What happens when a bunch of children’s literature writers gather together in a creative venue? The answer is a day of creative expression and constructive critique. The SCBWI Peer 2 Peer Critiquenic took place at the Skirball Cultural Center a couple of months ago. The weather graced us with a perfect spring afternoon. Arriving early, and carrying my lunch bag, I stepped up to the check-in table. The registration process was organized and easy. I was the first in my group (young adult) to arrive and was assigned to welcome the rest of the party. I waved a cute animal mask courtesy of SCBWI, greeted and mingled with fellow friendly writers. It was wonderful to run into others I’d meet through various schmoozes.

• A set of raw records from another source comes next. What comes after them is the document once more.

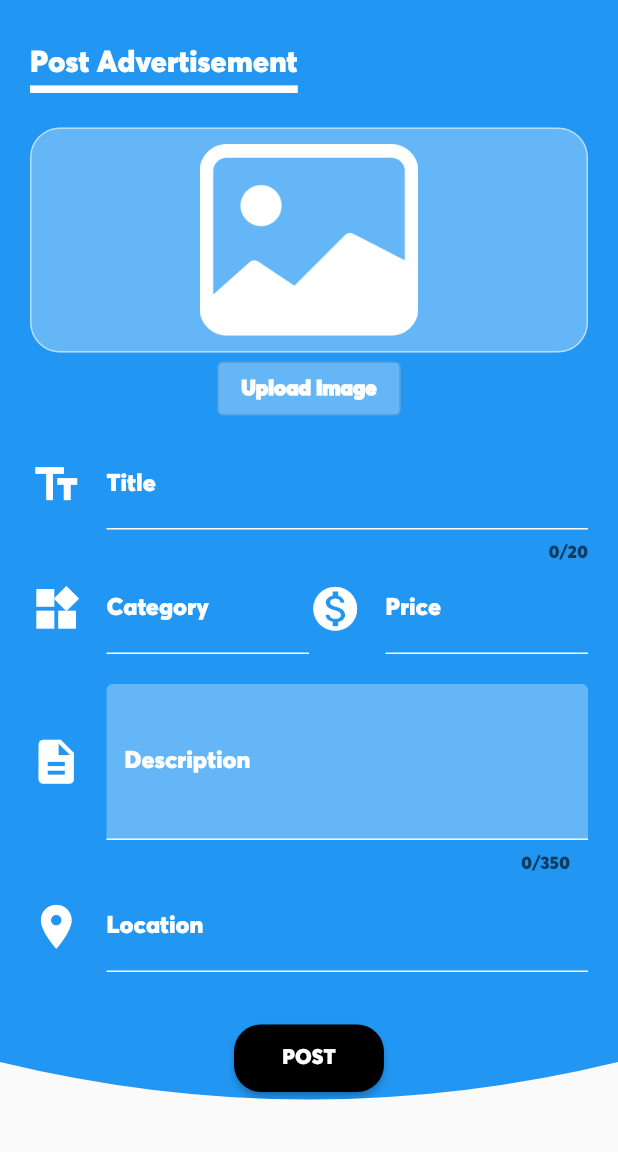
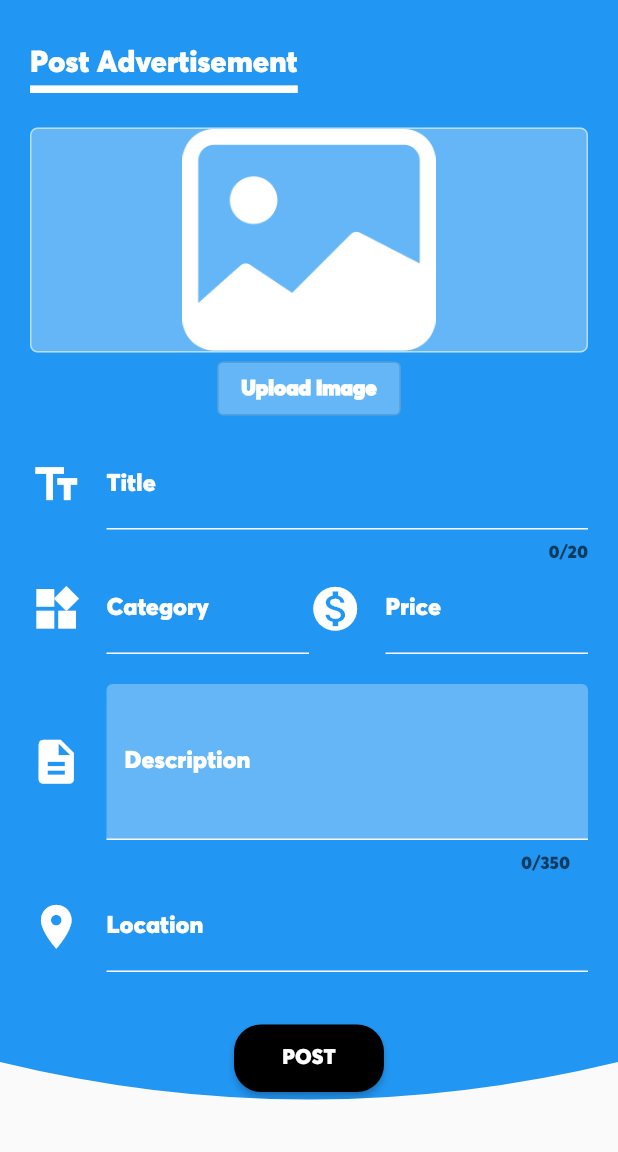
Before and after one commit to Sandun01/Riyapola_App, a Flutter app: the PostAdvertisement screen opened by its route, after a tap on "Upload Image", on a phone screen of 412 x 824 dp, the part 84-1236 px from its top. Run offline on Flutter 3.47's test engine with Material 2 defaults, Android fonts, the phone set to English and light mode, and no system bars; our stand-ins replace cloud_firestore, firebase_auth, firebase_core, firebase_storage, flutter_rating_bar, image_picker; accounts and stored records are empty; statements that could not run were skipped; project files that could hold a hidden picture were left out.

Commit message:
addede post ad

```diff
--- a/lib/main.dart
+++ b/lib/main.dart
@@ -35,10 +35,10 @@ void main() {
       debugShowCheckedModeBanner: false,
 
       //-----main
-      // home: SplashScreen(),
+      home: SplashScreen(),
 
       //-----testing
-      home: PostAdvertisement(),
+      // home: PostAdvertisement(),
       // home: MyAdvertisements(),
       // home: my_notications(),
       // home: SellerProfile(),
--- a/lib/screens/post_advertisement.dart
+++ b/lib/screens/post_advertisement.dart
@@ -1,9 +1,11 @@
 import 'dart:async';
 import 'dart:convert';
+import 'dart:io';
 import 'package:flutter/material.dart';
 import '../widgets/buttons/image_input.dart';
 import '../models/advertisement.dart';
 import 'package:http/http.dart' as http;
+import 'package:firebase_storage/firebase_storage.dart';
 
 class PostAdvertisement extends StatefulWidget {
   const PostAdvertisement({Key? key}) : super(key: key);
@@ -14,6 +16,8 @@ class PostAdvertisement extends StatefulWidget {
 
 class _PostAdvertisementState extends State<PostAdvertisement> {
   final GlobalKey<FormState> _formKey = GlobalKey<FormState>();
+
+  late File? _userImafeFile = null;
 
   var _postAdData = Advertisement(
     id: '',
@@ -26,12 +30,31 @@ class _PostAdvertisementState extends State<PostAdvertisement> {
     user: '',
   );
 
+  void _pickedImage(File image) {
+    _userImafeFile = image;
+  }
+
   void _saveFormData() {
     final isValid = _formKey.currentState!.validate();
 
     if (!isValid) {
       return;
     }
+
+    // if (_userImafeFile == null) {
+    //   final snackBar = SnackBar(
+    //     content: const Text('Please pick an image.'),
+    //     backgroundColor: Theme.of(context).errorColor,
+    //     action: SnackBarAction(
+    //       label: '',
+    //       onPressed: () {
+    //         // Some code to undo the change.
+    //       },
+    //     ),
+    //   );
+    //   ScaffoldMessenger.of(context).showSnackBar(snackBar);
+    //   return;
+    // }
 
     _formKey.currentState!.save();
 
@@ -42,7 +65,18 @@ class _PostAdvertisementState extends State<PostAdvertisement> {
     // print(_postAdData.location);
     // print(_postAdData.imageUrl);
 
+    //upload image
+    // _upload_image_firebase();
+
+    //upload data
     handle_submit_data(_postAdData);
+  }
+
+  //upload image to firebase
+  void _upload_image_firebase() {
+    final ref = FirebaseStorage.instance.ref().child('advertisement_images');
+
+    ref.putFile(_userImafeFile!);
   }
 
   //add data to database
@@ -142,11 +176,11 @@ class _PostAdvertisementState extends State<PostAdvertisement> {
                           crossAxisAlignment: CrossAxisAlignment.start,
                           children: <Widget>[
                             //image
-                            const Padding(
+                            Padding(
                               padding: EdgeInsets.only(
                                 top: 20,
                               ),
-                              child: ImageInput(),
+                              child: ImageInput(_pickedImage),
                             ),
 
                             //title
--- a/lib/widgets/buttons/image_input.dart
+++ b/lib/widgets/buttons/image_input.dart
@@ -3,7 +3,9 @@ import 'dart:io';
 import 'package:image_picker/image_picker.dart';
 
 class ImageInput extends StatefulWidget {
-  const ImageInput({Key? key}) : super(key: key);
+  const ImageInput(this.imagePickFn);
+
+  final Function(File pickedImage) imagePickFn;
 
   @override
   _ImageInputState createState() => _ImageInputState();
@@ -12,10 +14,18 @@ class ImageInput extends StatefulWidget {
 class _ImageInputState extends State<ImageInput> {
   late File? _storedImage = null;
 
-  Future<void> _takePicture() async {
+  Future<void> _pickImage() async {
     final imageFile = await ImagePicker.platform.pickImage(
       source: ImageSource.gallery,
-      maxWidth: 600, //crop image and save size
+      // maxWidth: 600, //crop image and save size
+    );
+
+    setState(() {
+      _storedImage = File(imageFile!.path);
+    });
+
+    widget.imagePickFn(
+      File(imageFile!.path),
     );
   }
 
@@ -27,8 +37,8 @@ class _ImageInputState extends State<ImageInput> {
           width: double.infinity,
           height: 150,
           padding: const EdgeInsets.only(
-            top: 10,
-            bottom: 10,
+            top: 0,
+            bottom: 0,
           ),
           decoration: BoxDecoration(
             color: Colors.white30,
@@ -38,7 +48,7 @@ class _ImageInputState extends State<ImageInput> {
             ),
             borderRadius: const BorderRadius.all(
               Radius.circular(
-                20.0,
+                5.0,
               ),
             ),
           ),
@@ -72,7 +82,7 @@ class _ImageInputState extends State<ImageInput> {
                 (states) => Colors.white30,
               ),
             ),
-            onPressed: _takePicture,
+            onPressed: _pickImage,
             // ),
           ),
           alignment: Alignment.center,
--- a/pubspec.yaml
+++ b/pubspec.yaml
@@ -35,6 +35,8 @@ dependencies:
   firebase_auth: ^3.1.1
   provider: ^6.0.1
   http: ^0.13.3
+  firebase_storage: ^10.0.3
+  firebase_core: ^1.6.0
 
   # The following adds the Cupertino Icons font to your application.
   # Use with the CupertinoIcons class for iOS style icons.
```
Also changed, not shown: pubspec.lock.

Once the groups were full and participants signed in, we were encouraged to find a comfortable spot and begin our session. Parties of four and five people spread out. Like children on a scavenger hunt, we sought our ideal workspace. My group selected the patio. We were in good company. Several other SCBWI participants were at nearby tables.
We took out our work and introduced ourselves. Our uniting threads were the genre and our interest in expressing thoughts in creative form for teens. A critique style was selected, and it was determined that we would read each other’s works out loud. (When you read your own work, it’s common to verbally correct or fill-in missing words. However, when someone else reads it, you are able to hear the bump of clunky sentences and notice sections that need revisions.) Using the sandwich approach: a compliment, suggestion for improvement and follow up with a compliment, we launched into the process. Like the groups around us, there were phrases read that solicited laughter, a couple of gasps of surprise and a yearning to read more work by these talented writers. At the halfway point, we broke for lunch. Conversation flowed as we got to know each other over sandwiches, fruit and chips like children on the school yard.
Full and ready for more feedback, we dove back into the critique session. Each person received feedback about areas that need clarification and questions were asked about how to make certain paragraphs stronger. As the sun shifted position and the afternoon wound down, we realized our time was drawing to a close. Goodbyes were said and email addresses exchanged. I gathered my copies and stepped back into the Cultural Center.
I spent some time in an interactive 1970s lifestyle exhibit. I felt six years old again as I saw toys and furniture that were a part of my childhood. If only there had been a little oven that baked cakes with a light bulb. Every few minutes, those of us who remembered when all the stuff in the room was cool, exchanged little smiles. Thanks Skirball for helping us skip down memory lane.
On the way home, I rode on a buzz of the day’s creative energy. Here are three takeaway:
- SCBWI rocks! They put together a great Critiquenic. The Los Angeles chapter of the Society of Children’s Book Writers & Illustrators ensured the registration process was organized and easy. Writers were welcomed and knew that they would experience a special day.
- Sometimes you need an additional set of eyes and nonbiased parties to read your work. The group caught clichés my writers’ group missed.
- SCBWI events refuel the creative well. The location and support from fellow writers lifts the spirit. How could you not feel creativity jazzed after hanging out with creative minds?
If you missed it the June Peer 2 Peer Critiquenic, I suggest you attend next year.
Participant Sandi Michaelian described the day best:
“I enjoyed the critique day very much! I received helpful and creative feedback that I could incorporate into my story. My group was supportive and nice. I look forward to going next year.”